Except for the pictures, reproduce the records word for word.

Information shown =>
______________________________

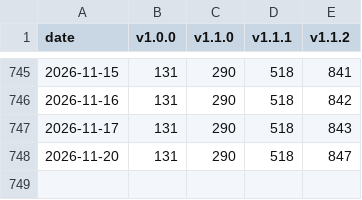
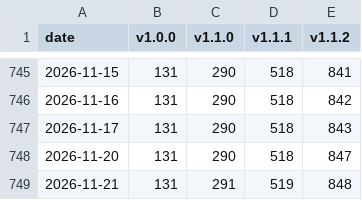
Before and after one commit to MavikBow/DoBetterConfig, a CSV file: download_data.csv, drawn as a sheet; only a part is shown, gaps mark what is left out.

```diff
--- a/download_data.csv
+++ b/download_data.csv
@@ -748 +748,2 @@ date,v1.0.0,v1.1.0,v1.1.1,v1.1.2
 2026-11-20,131,290,518,847
+2026-11-21,131,291,519,848
```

______________________________

Finished task =>
Before and after one commit to MavikBow/DoBetterConfig, a CSV file: download_data.csv, drawn as a sheet; only a part is shown, gaps mark what is left out.

```diff
--- a/download_data.csv
+++ b/download_data.csv
@@ -748 +748,2 @@ date,v1.0.0,v1.1.0,v1.1.1,v1.1.2
 2026-11-20,131,290,518,847
+2026-11-21,131,291,519,848
```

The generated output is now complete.